### What the task asks
From the line with "Co-Authored-By: Claude Fable" to the final line of the records, every line is to be duplicated exactly, both of those lines included.

### Listed records
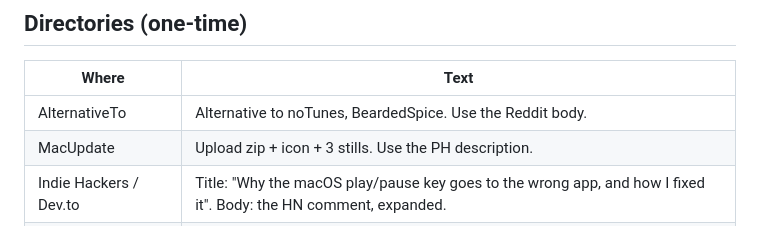
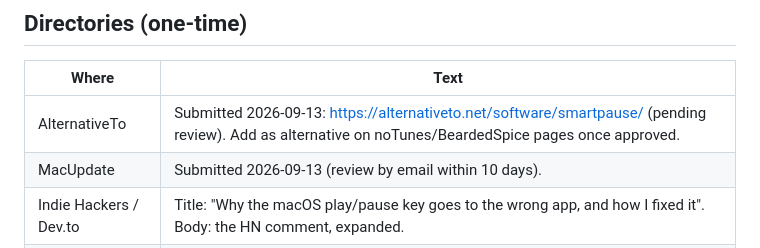
Before and after one commit to yasinozmeen/smartpause, a Markdown page: docs/marketing/launch.md, the part around the change. Rendered like a GitHub page.

Commit message:
Launch kit: AlternativeTo ve MacUpdate gönderildi
Co-Authored-By: Claude Fable 5.1 <noreply@anthropic.com>

```diff
--- a/docs/marketing/launch.md
+++ b/docs/marketing/launch.md
@@ -106,8 +106,8 @@ Website: https://smartpause.yasinozmeen.me. Gallery: demo.gif, then 2-widget, 3-
 
 | Where | Text |
 |---|---|
-| AlternativeTo | Alternative to noTunes, BeardedSpice. Use the Reddit body. |
-| MacUpdate | Upload zip + icon + 3 stills. Use the PH description. |
+| AlternativeTo | Submitted 2026-09-13: https://alternativeto.net/software/smartpause/ (pending review). Add as alternative on noTunes/BeardedSpice pages once approved. |
+| MacUpdate | Submitted 2026-09-13 (review by email within 10 days). |
 | Indie Hackers / Dev.to | Title: "Why the macOS play/pause key goes to the wrong app, and how I fixed it". Body: the HN comment, expanded. |
 | homebrew-cask (main) | Later, after 30+ stars and a second release. |
 
```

### Task solution
Co-Authored-By: Claude Fable 5.1 <noreply@anthropic.com>

```diff
--- a/docs/marketing/launch.md
+++ b/docs/marketing/launch.md
@@ -106,8 +106,8 @@ Website: https://smartpause.yasinozmeen.me. Gallery: demo.gif, then 2-widget, 3-
 
 | Where | Text |
 |---|---|
-| AlternativeTo | Alternative to noTunes, BeardedSpice. Use the Reddit body. |
-| MacUpdate | Upload zip + icon + 3 stills. Use the PH description. |
+| AlternativeTo | Submitted 2026-09-13: https://alternativeto.net/software/smartpause/ (pending review). Add as alternative on noTunes/BeardedSpice pages once approved. |
+| MacUpdate | Submitted 2026-09-13 (review by email within 10 days). |
 | Indie Hackers / Dev.to | Title: "Why the macOS play/pause key goes to the wrong app, and how I fixed it". Body: the HN comment, expanded. |
 | homebrew-cask (main) | Later, after 30+ stars and a second release. |
 
```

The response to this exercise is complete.